Southern Mongolia: Repression and Harassment of Activists
On October 15, 2015, Mr. Uiles, son of the Mongolian dissident Mr. Hada, who had been imprisoned for 19 years, was taken away by police in western Southern (Inner) Mongolia’s Bogot City (“Bao Tou Shi” in Chinese) after being beaten bloody. Later on the same day, Uiles was placed under a 10-day detention on a charge of “obstructing official business.”
Ms. Xinna, mother of Uiles, told the Southern Mongolian Human Rights Information Center (SMHRIC) that on the morning of October 15, 2015, she, Uiles, and her mother Ms. Hanshuulan, were talking together as they took a walk near Hanshuulan’s residence. A State Security agent followed them closely and listened to their conversation.
“I asked him to stop following us. Not only did he refuse to distance himself, but he approached even closer and started cursing at us,” Xinna told SMHRIC via a voice message. “My son Uiles also asked him not to follow us. He started punching and kicking Uiles.”
Xinna described the scene: “Uiles resisted the physical assault and defended himself. Physically fit and professionally trained, the agent beat my son until he was bleeding from his hands and elbows.”
Xinna said she was also beaten by the State Security agent as she tried to protect her son from the assault and attempted to pick up his sunglasses, which were smashed on the ground during the altercation.
“Shortly later, a police vehicle from the Bogot City Qing Shan District Public Security Bureau arrived on the scene and forcibly took my son away,” Xinna told SMHRIC.
Both the “Notice to Family of the Summoned” and “Notice to Family of the Detainee,” issued by the Qing Shan District Public Security Bureau, state that the Bureau summoned and detained Uiles for “obstructing official business” in accordance with Article 50 of “The People’s Republic of China Public Security Administration Punishment Act.”
The detention period is 10 days starting October 15, 2015. Currently Uiles is held at the Bogot City No.1 Administrative Detention Center, according to the “Notice to Family of the Detainee” issued to Xinna.
“This is nothing but a continuation of the persistent harassment and persecution against my family that started almost 20 years ago, when my husband, Hada, was arrested and imprisoned for defending the rights of the Southern Mongolians,” Xinna said, expressing her strong criticism of the Chinese authorities’ heavy-handed policy in the region.
In Hohhot, capital of Southern Mongolia, Hada also protested against the authorities’ brutal treatment and arbitrary detention of Uiles.
“Today I went to the Autonomous Region Party Committee and the Autonomous Region Public Security Bureau, and demanded the immediate release of my son,” Hada told SMHRIC in a written statement.

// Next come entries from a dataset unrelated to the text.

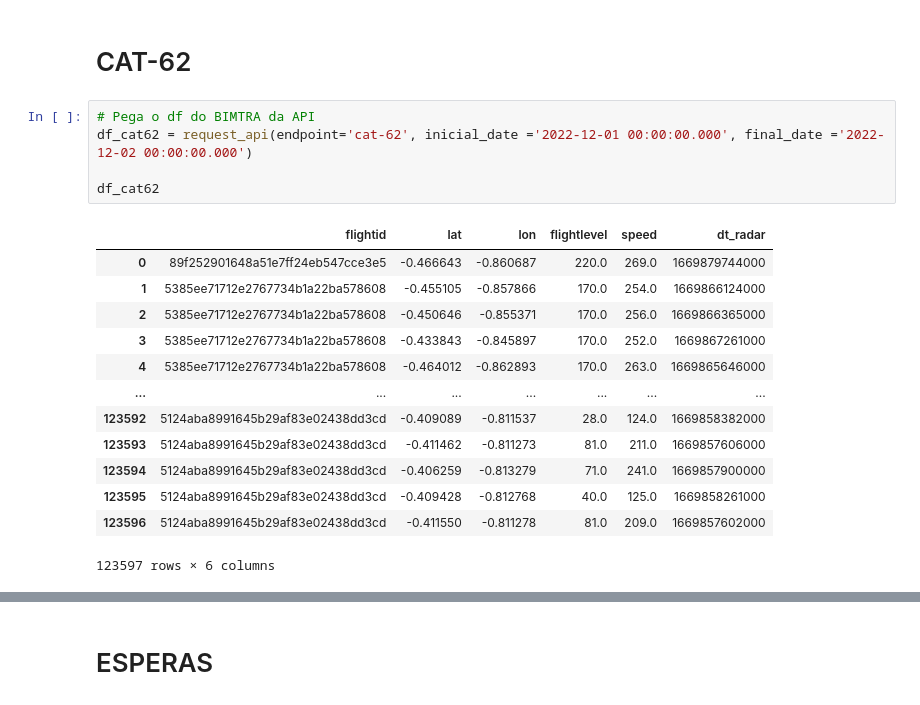
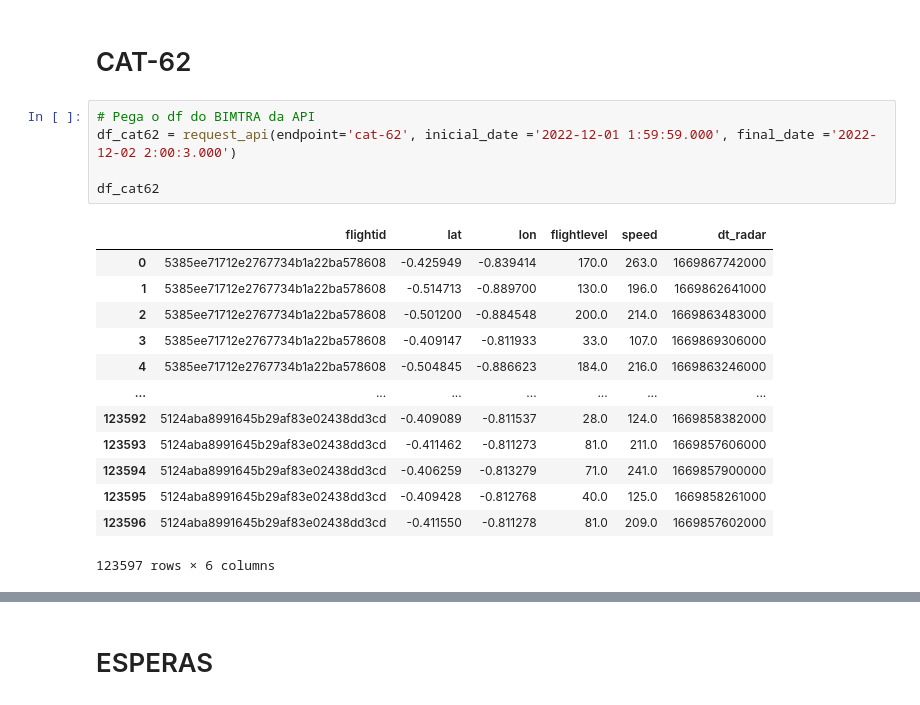
Before and after one commit to LucasRamosP/ITA_LATAM_Challenge, a Jupyter notebook: notebook.ipynb, the cells around one changed output, grey strips where cells are left out. Cells and saved outputs as stored; diff of their text form.

```diff
--- a/notebook.ipynb
+++ b/notebook.ipynb
@@ -185,16 +187,16 @@ df_bimtra_raw
 # CAT-62
 # %%
 # Pega o df do BIMTRA da API
-df_cat62 = request_api(endpoint='cat-62', inicial_date ='2022-12-01 00:00:00.000', final_date ='2022-12-02 00:00:00.000')
+df_cat62 = request_api(endpoint='cat-62', inicial_date ='2022-12-01 1:59:59.000', final_date ='2022-12-02 2:00:3.000')
 
 df_cat62
 # %% [output]
 |  | flightid | lat | lon | flightlevel | speed | dt_radar |
-| 0 | 89f252901648a51e7ff24eb547cce3e5 | -0.466643 | -0.860687 | 220.0 | 269.0 | 1669879744000 |
-| 1 | 5385ee71712e2767734b1a22ba578608 | -0.455105 | -0.857866 | 170.0 | 254.0 | 1669866124000 |
-| 2 | 5385ee71712e2767734b1a22ba578608 | -0.450646 | -0.855371 | 170.0 | 256.0 | 1669866365000 |
-| 3 | 5385ee71712e2767734b1a22ba578608 | -0.433843 | -0.845897 | 170.0 | 252.0 | 1669867261000 |
-| 4 | 5385ee71712e2767734b1a22ba578608 | -0.464012 | -0.862893 | 170.0 | 263.0 | 1669865646000 |
+| 0 | 5385ee71712e2767734b1a22ba578608 | -0.425949 | -0.839414 | 170.0 | 263.0 | 1669867742000 |
+| 1 | 5385ee71712e2767734b1a22ba578608 | -0.514713 | -0.889700 | 130.0 | 196.0 | 1669862641000 |
+| 2 | 5385ee71712e2767734b1a22ba578608 | -0.501200 | -0.884548 | 200.0 | 214.0 | 1669863483000 |
+| 3 | 5385ee71712e2767734b1a22ba578608 | -0.409147 | -0.811933 | 33.0 | 107.0 | 1669869306000 |
+| 4 | 5385ee71712e2767734b1a22ba578608 | -0.504845 | -0.886623 | 184.0 | 216.0 | 1669863246000 |
 | ... | ... | ... | ... | ... | ... | ... |
 | 123592 | 5124aba8991645b29af83e02438dd3cd | -0.409089 | -0.811537 | 28.0 | 124.0 | 1669858382000 |
 | 123593 | 5124aba8991645b29af83e02438dd3cd | -0.411462 | -0.811273 | 81.0 | 211.0 | 1669857606000 |
```
Also changed, not shown: parts of 3 cells of this notebook, 9 other files.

“The police beat up and injured my son before placing him under detention. My wife was also beaten. I urge the authorities to release my son immediately and unconditionally; I urge them to bring those police who were engaged in these criminal acts to justice,” Hada said in another written statement and identified himself as “Uiles’ father, who had been imprisoned unjustly for 19 years.”
In 1995, Hada was arrested and later sentenced to 15 years in prison on charges of “splitting the country and engaging in espionage.” On December 10, 2010, he completed his full prison term. Yet, not only did the Chinese authorities refuse to free him, they placed him under another 4 years of extrajudicial detention in a “black jail” in suburban Hohhot.
His wife, Xinna, was arrested on December 4, 2010, on a trumped-up charge of “involvement in illegal business,” referring to her Mongolian Studies Bookstore. In April 2012, she was sentenced to 3 years in jail with 5 years reprieve on the same charge.
On December 5, 2010, Uiles was arrested for “illegal drug possession.” After nearly a year of detention, he was discharged but was placed under “residential surveillance,” a form of house arrest.
In 2002, the then 17-year-old Uiles was arrested and sentenced to 2 years in prison for another trumped-up case of “involvement in robbery.”